On a recent evening, 26-year-old Elminton Hernandez sat on the curb, cradling his 2-year-old son in his skinny arms. Nearby, another migrant set down coats for his four children to sleep on as they waited for a bus to Guatemala.
Hernandez said leaving would mean his son wouldn’t grow up to join a gang. But the main thing they were fleeing was hunger.
When there was work in the palm fields, Hernandez earned $8 a day. But after a recent drought, work had been harder to find, and he struggled to feed his family.
“If you eat breakfast, you can’t eat dinner,” he said.
With more Honduran migrants arriving at the U.S. border, the number of people requesting asylum has also risen. In fiscal years 2011 to 2016, a total of 7,350 Hondurans applied for asylum, a 166% increase compared with the five years before that, according to the Transactional Records Access Clearinghouse, a Syracuse University think tank that collects federal data.
During that time period, 80% of asylum claims were denied.
To win asylum, applicants must prove they are at risk of violence based on their religion, race, nationality, politics or “membership in a particular social group,” which in the past has included being a victim of gang violence.
Immigration law does not consider being poor or unemployed a valid reason.
The Trump administration has sought to exclude gang violence as a reason to grant asylum. It also argues that migrants have incentive to make false asylum claims because they are allowed to live in the United States while their cases are pending.
At the same time, the administration has sought to scale back assistance to the region.
The White House requested $66 million for Honduras in its 2019 budget. This fall, Trump threatened to cut aid to the region all together if Honduras, El Salvador and Guatemala did not stop migrant caravans from traveling north.
That could mean the loss of programs like the one that trained Domingo Escalon in community policing.
Once largely confined to his police station, Escalon now spends his days strolling the narrow dirt streets of the San Pedro Sula slum known as Bordo del Rio Blanco.
Men and women wave at him, and barefoot children shout his name, “Escalon!”
The new approach — being a steady and helpful presence in the neighborhood instead of appearing only when something bad happens — has helped reduce violence there, he said.

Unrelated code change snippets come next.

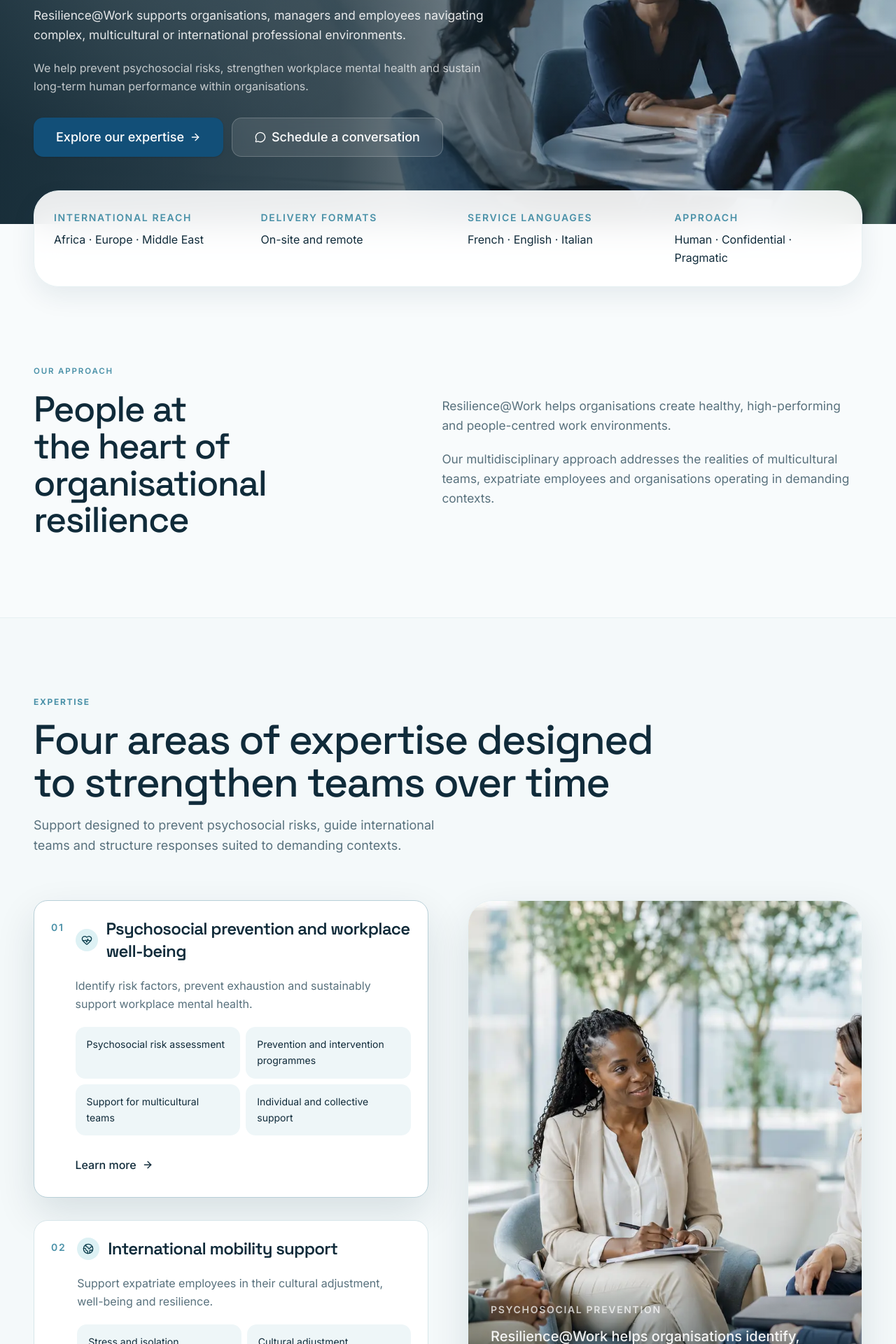
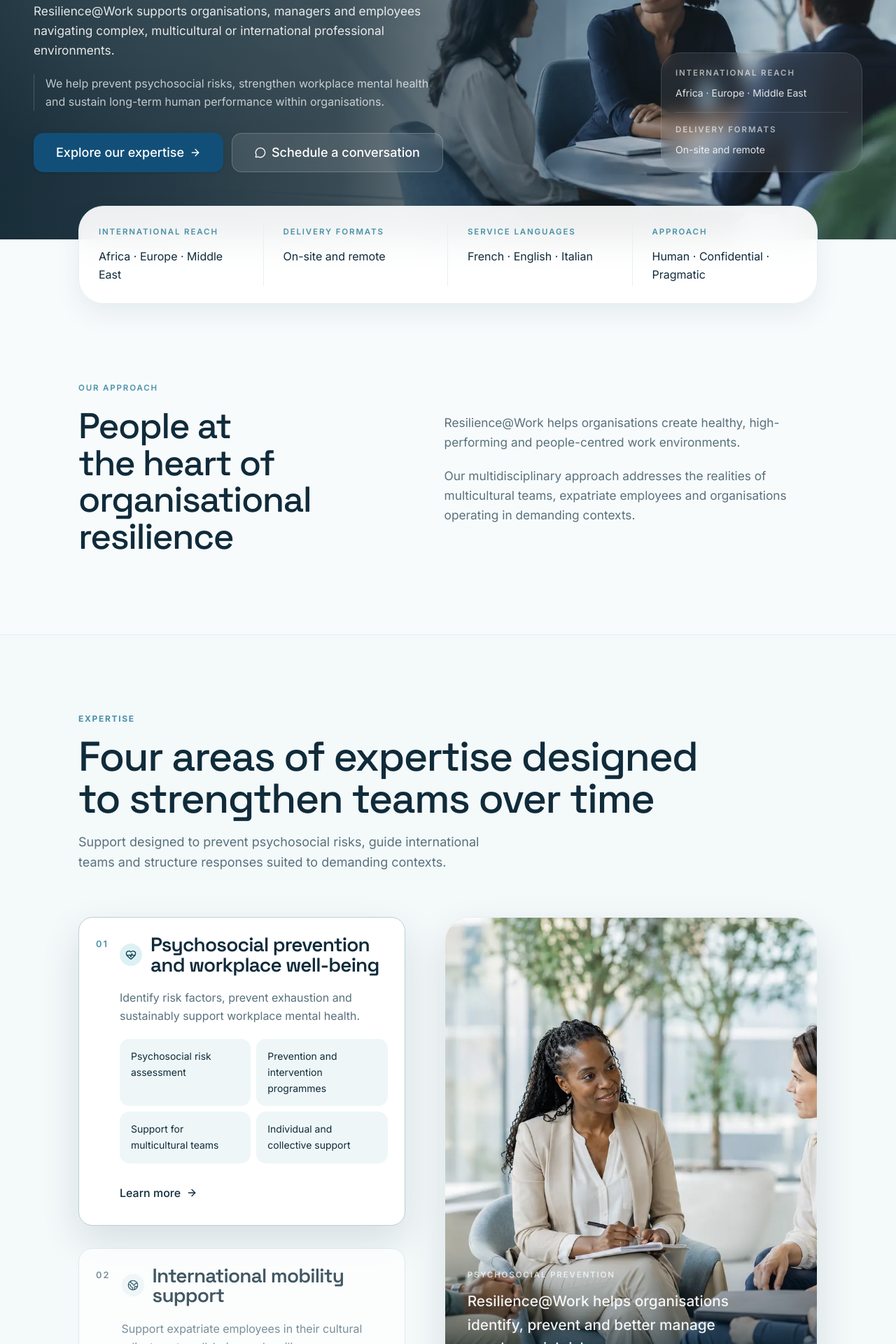
Before and after one commit to OpenWork-NCE/resilience-work, a Next.js app: page /en in a window 1280 px wide. Shown: the part 580-2500 px from the top of the page at 70% size. Built offline with nearby package versions, Linux system fonts and the light colour scheme.

Commit message:
Feat: Step 5 ok

```diff
--- a/src/components/home/expertise-sticky-reveal.tsx
+++ b/src/components/home/expertise-sticky-reveal.tsx
@@ -71,7 +71,7 @@
   const activeItem = resolvedItems[activeIndex] ?? resolvedItems[0];
 
   return (
-    <div className="hidden gap-10 lg:grid lg:grid-cols-[minmax(0,0.9fr)_minmax(21rem,0.9fr)] lg:gap-14">
+    <div className="hidden gap-10 lg:grid lg:grid-cols-[minmax(0,0.84fr)_minmax(22rem,0.96fr)] lg:gap-14">
       <div className="space-y-8">
         {resolvedItems.map((item, index) => {
           const Icon = iconMap[item.icon as keyof typeof iconMap];
@@ -93,19 +93,27 @@
                 onClick={() => setActiveIndex(index)}
                 className={cn(
                   "h-full cursor-pointer border transition-all duration-[var(--duration-normal)]",
-                  isActive && "border-[rgb(var(--border-strong))] shadow-[var(--shadow-elevated)]"
+                  isActive
+                    ? "border-[rgb(var(--border-strong))] shadow-[var(--shadow-elevated)]"
+                    : "opacity-78 hover:opacity-100"
                 )}
               >
                 <div className="flex items-start gap-4">
-                  <span className="mt-1 text-sm font-semibold uppercase tracking-[0.12em] text-[rgb(var(--accent))]">
+                  <span className={cn(
+                    "mt-1 font-[family:var(--font-accent)] text-[0.8rem] font-semibold uppercase tracking-[0.16em] text-[rgb(var(--accent))]",
+                    !isActive && "text-[rgb(var(--muted-foreground))]"
+                  )}>
                     {String(index + 1).padStart(2, "0")}
                   </span>
                   <div className="flex-1 space-y-5">
                     <div className="flex items-center gap-3">
-                      <span className="rounded-full bg-[rgb(var(--accent-soft))] p-2 text-[rgb(var(--accent-foreground))]">
+                      <span className={cn(
+                        "rounded-full p-2 text-[rgb(var(--accent-foreground))]",
+                        isActive ? "bg-[rgb(var(--accent-soft))]" : "bg-[rgb(var(--surface-muted))]"
+                      )}>
                         <Icon className="h-4 w-4" />
                       </span>
-                      <h3 className="text-2xl font-semibold text-[rgb(var(--foreground))]">
+                      <h3 className="text-[1.75rem] font-semibold leading-[1.02] text-[rgb(var(--foreground))]">
                         {item.title[locale]}
                       </h3>
                     </div>
@@ -157,11 +165,11 @@
                 />
               </motion.div>
             </AnimatePresence>
-            <div className="absolute inset-x-0 bottom-0 bg-gradient-to-t from-[rgba(7,29,40,0.88)] via-[rgba(7,29,40,0.32)] to-transparent p-8 text-white">
-              <p className="text-sm font-semibold uppercase tracking-[0.12em] text-white/72">
+            <div className="absolute inset-x-0 bottom-0 bg-gradient-to-t from-[rgba(7,29,40,0.92)] via-[rgba(7,29,40,0.34)] to-transparent p-8 text-white">
+              <p className="font-[family:var(--font-accent)] text-[0.72rem] font-semibold uppercase tracking-[0.16em] text-white/72">
                 {activeItem.shortTitle[locale]}
               </p>
-              <p className="mt-3 max-w-md text-xl font-medium leading-relaxed text-white/92">
+              <p className="mt-3 max-w-md text-[1.3rem] font-medium leading-relaxed text-white/92">
                 {activeItem.description[locale][0]}
               </p>
             </div>
--- a/src/components/home/final-cta-section.tsx
+++ b/src/components/home/final-cta-section.tsx
@@ -24,10 +24,10 @@
             <Eyebrow className="text-[color-mix(in_srgb,rgb(var(--background))_64%,rgb(var(--surface-inverse)))]">
               {finalCta.eyebrow[locale]}
             </Eyebrow>
-            <h2 className="mt-4 font-display text-4xl font-medium leading-tight text-balance sm:text-5xl">
+            <h2 className="mt-4 max-w-[14ch] font-display text-[clamp(2.3rem,5vw,3.8rem)] font-medium leading-[1.02] text-balance">
               {finalCta.title[locale]}
             </h2>
-            <p className="mt-5 max-w-3xl text-lg leading-relaxed text-[color-mix(in_srgb,rgb(var(--background))_78%,rgb(var(--surface-inverse)))]">
+            <p className="mt-5 max-w-3xl text-base leading-relaxed text-[color-mix(in_srgb,rgb(var(--background))_78%,rgb(var(--surface-inverse)))] sm:text-lg">
               {finalCta.description[locale]}
             </p>
             <div className="mt-8 flex flex-col gap-3 sm:flex-row">
--- a/src/components/home/hero-section.tsx
+++ b/src/components/home/hero-section.tsx
@@ -16,6 +16,7 @@
   const hero = homePage.hero;
   const primaryCta = getLocalizedCta(locale, "discoverExpertise");
   const secondaryCta = getLocalizedCta(locale, "scheduleConversation");
+  const heroHighlights = homePage.highlights.slice(0, 2);
 
   return (
     <section className="relative isolate flex min-h-[88svh] items-end overflow-hidden bg-[rgb(var(--surface-inverse))]">
@@ -33,7 +34,8 @@
       <div className="absolute inset-0 bg-[radial-gradient(circle_at_16%_26%,rgba(221,241,244,0.16),transparent_42%)] dark:bg-[radial-gradient(circle_at_16%_26%,rgba(109,175,192,0.18),transparent_42%)]" />
 
       <Container size="wide" className="relative z-10 w-full pb-14 pt-32 sm:pb-18 sm:pt-36 lg:pb-24 lg:pt-40">
-        <div className="max-w-[min(42rem,100%)]">
+        <div className="mx-auto grid w-full max-w-[78rem] items-end gap-10 lg:grid-cols-[minmax(0,1fr)_18rem] lg:gap-8">
+          <div className="max-w-[min(38rem,100%)]">
             <AnimatedSection>
               <p className="mb-5 inline-flex rounded-full border border-[rgba(255,255,255,0.18)] bg-[rgba(255,255,255,0.08)] px-4 py-2 font-[family:var(--font-accent)] text-[0.72rem] font-semibold uppercase tracking-[0.16em] text-white/86 backdrop-blur-sm">
                 {hero.eyebrow[locale]}
@@ -41,19 +43,19 @@
             </AnimatedSection>
 
             <AnimatedSection delay={0.06}>
-            <h1 className="max-w-[14ch] font-display text-[clamp(2.45rem,9vw,4rem)] font-medium leading-[1.02] text-white text-balance sm:text-[clamp(3.15rem,5.8vw,4.35rem)] sm:leading-[0.99] lg:text-[clamp(3.75rem,5.5vw,5rem)] lg:leading-[0.95]">
+              <h1 className="max-w-[13ch] font-display text-[clamp(2.45rem,9vw,4rem)] font-medium leading-[1] text-white text-balance sm:text-[clamp(3.15rem,5.8vw,4.35rem)] sm:leading-[0.98] lg:text-[clamp(3.75rem,5.5vw,5rem)] lg:leading-[0.93]">
                 {hero.title[locale]}
               </h1>
             </AnimatedSection>
 
             <AnimatedSection delay={0.12}>
-            <p className="mt-6 max-w-2xl text-[0.98rem] leading-relaxed text-white/88 sm:text-base lg:text-[1.08rem]">
+              <p className="mt-6 max-w-xl text-[0.98rem] leading-relaxed text-white/88 sm:text-base lg:text-[1.08rem]">
                 {hero.description[locale]}
               </p>
             </AnimatedSection>
 
             <AnimatedSection delay={0.18}>
-            <p className="mt-5 max-w-2xl text-[0.92rem] leading-relaxed text-white/72 sm:text-[0.98rem] lg:text-[1rem]">
+              <p className="mt-5 max-w-xl border-l border-white/18 pl-4 text-[0.92rem] leading-relaxed text-white/72 sm:text-[0.98rem] lg:text-[1rem]">
                 {hero.supportingText[locale]}
               </p>
             </AnimatedSection>
@@ -78,6 +80,25 @@
               </div>
             </AnimatedSection>
           </div>
+
+          <AnimatedSection
+            delay={0.28}
+            className="hidden self-end rounded-[var(--radius-xl)] border border-white/12 bg-[rgba(255,255,255,0.08)] p-5 backdrop-blur-md lg:block"
+          >
+            <div className="space-y-4">
+              {heroHighlights.map((item, index) => (
+                <div key={item.id} className={index === 0 ? "border-b border-white/12 pb-4" : ""}>
+                  <p className="font-[family:var(--font-accent)] text-[0.72rem] font-semibold uppercase tracking-[0.16em] text-white/62">
+                    {item.label[locale]}
+                  </p>
+                  <p className="mt-2 text-sm leading-relaxed text-white/86">
+                    {item.value[locale]}
+                  </p>
+                </div>
+              ))}
+            </div>
+          </AnimatedSection>
+        </div>
       </Container>
     </section>
   );
--- a/src/components/home/highlights-strip.tsx
+++ b/src/components/home/highlights-strip.tsx
@@ -10,22 +10,22 @@
   return (
     <section className="relative z-10 -mt-8 sm:-mt-10 lg:-mt-12">
       <Container size="wide">
-        <div className="grid overflow-hidden rounded-[var(--radius-2xl)] border border-[rgb(var(--border-muted))] bg-[color-mix(in_srgb,rgb(var(--surface-elevated))_90%,transparent)] shadow-[var(--shadow-card)] backdrop-blur-xl sm:grid-cols-2 xl:grid-cols-4">
+        <div className="grid overflow-hidden rounded-[var(--radius-2xl)] border border-[rgb(var(--border-muted))] bg-[color-mix(in_srgb,rgb(var(--surface-elevated))_92%,transparent)] shadow-[var(--shadow-card)] backdrop-blur-xl sm:grid-cols-2 xl:grid-cols-4">
           {homePage.highlights.map((item, index) => (
             <div
               key={item.id}
-              className="px-5 py-5 sm:px-6 sm:py-6 xl:px-7 xl:py-7"
+              className="relative px-5 py-5 sm:px-6 sm:py-6 xl:px-7 xl:py-7"
             >
-              <p className="text-sm font-semibold uppercase tracking-[0.12em] text-[rgb(var(--accent))]">
+              <p className="font-[family:var(--font-accent)] text-[0.72rem] font-semibold uppercase tracking-[0.16em] text-[rgb(var(--accent))]">
                 {item.label[locale]}
               </p>
-              <p className="mt-2 text-base leading-relaxed text-[rgb(var(--foreground))]">
+              <p className="mt-3 text-base leading-relaxed text-[rgb(var(--foreground))]">
                 {item.value[locale]}
               </p>
               {index < homePage.highlights.length - 1 ? (
                 <span
                   aria-hidden="true"
-                  className="pointer-events-none absolute hidden xl:block"
+                  className="pointer-events-none absolute right-0 top-6 hidden h-[calc(100%-3rem)] w-px bg-[rgb(var(--border-muted))] xl:block"
                 />
               ) : null}
             </div>
--- a/src/components/home/impact-section.tsx
+++ b/src/components/home/impact-section.tsx
@@ -10,7 +10,7 @@
 
 export function ImpactSection({ locale }: ImpactSectionProps) {
   return (
-    <section className="bg-[rgb(var(--background))] py-[var(--section-space-lg)]">
+    <section className="bg-[linear-gradient(180deg,rgb(var(--background))_0%,rgb(var(--surface-subtle))_100%)] py-[var(--section-space-lg)]">
       <Container size="wide">
         <SectionHeader
           eyebrow={homePage.impact.eyebrow[locale]}
--- a/src/components/home/international-section.tsx
+++ b/src/components/home/international-section.tsx
@@ -30,10 +30,10 @@
             />
             <div className="absolute inset-0 bg-[linear-gradient(180deg,rgba(7,29,40,0.08)_0%,rgba(7,29,40,0.22)_26%,rgba(7,29,40,0.82)_100%)]" />
             <div className="absolute inset-x-0 bottom-0 p-6 text-white sm:p-8 lg:p-10">
-              <p className="text-xs font-semibold uppercase tracking-[0.14em] text-white/76">
+              <p className="font-[family:var(--font-accent)] text-[0.72rem] font-semibold uppercase tracking-[0.16em] text-white/76">
                 {international.eyebrow[locale]}
               </p>
-              <h2 className="mt-4 max-w-[13ch] font-display text-4xl font-medium leading-tight text-balance sm:text-5xl">
+              <h2 className="mt-4 max-w-[13ch] font-display text-[clamp(2.2rem,4.8vw,3.4rem)] font-medium leading-[1.02] text-balance">
                 {international.title[locale]}
               </h2>
               <p className="mt-4 max-w-3xl text-base leading-relaxed text-white/78 sm:text-lg">
--- a/src/components/home/profile-section.tsx
+++ b/src/components/home/profile-section.tsx
@@ -34,10 +34,10 @@
 
           <div className="max-w-2xl">
             <Eyebrow>{profile.eyebrow[locale]}</Eyebrow>
-            <h2 className="mt-4 font-display text-4xl font-medium leading-tight text-balance sm:text-5xl">
+            <h2 className="mt-4 font-display text-[clamp(2.2rem,4.8vw,3.3rem)] font-medium leading-[1.02] text-balance">
               {profile.title[locale]}
             </h2>
-            <p className="mt-5 text-lg leading-relaxed text-[rgb(var(--muted-foreground))]">
+            <p className="mt-5 text-base leading-relaxed text-[rgb(var(--muted-foreground))] sm:text-lg">
               {profile.description[locale]}
             </p>
             <div className="mt-8 border-t border-[rgb(var(--border-muted))] pt-6">
--- a/src/components/shared/container.tsx
+++ b/src/components/shared/container.tsx
@@ -9,15 +9,15 @@
 }
 
 const sizeMap: Record<ContainerSize, string> = {
-  narrow: 'max-w-[var(--container-narrow)]',
-  content: 'max-w-[var(--container-content)]',
-  wide: 'max-w-[var(--container-wide)]',
+  narrow: 'w-[min(90vw,var(--container-narrow))]',
+  content: 'w-[min(90vw,var(--container-content))]',
+  wide: 'w-[min(90vw,var(--container-wide))]',
   full: 'w-full',
 };
 
 export function Container({ children, className, size = 'content' }: ContainerProps) {
   return (
-    <div className={cn('mx-auto w-full px-[var(--gutter-mobile)] md:px-[var(--gutter-tablet)] lg:px-[var(--gutter-desktop)]', sizeMap[size], className)}>
+    <div className={cn('mx-auto px-[var(--gutter-mobile)] md:px-[var(--gutter-tablet)] lg:px-[var(--gutter-desktop)]', sizeMap[size], className)}>
       {children}
     </div>
   );
```
Also changed, not shown: src/components/home/impact-bento-grid.tsx (+24 -3 lines), src/components/layout/site-footer.tsx (+11 -5 lines). Lines whose indentation alone changed are shown as unchanged.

On a recent afternoon, he stopped by a small shack on the edge of a green cow pasture where Reina Margarita Ordoño, 49, raised her 10 children.
Escalon greeted her, then asked whether she had heard from her 24-year-old son, Elvin. Ordoño shook her head no.
With construction work in Honduras unsteady and no hope of paying for school for his three children, Elvin hoped to make money in the United States.
His mother begged him not to leave. “It’s better to be in your home eating only tortillas and salt than living in a strange place,” she said.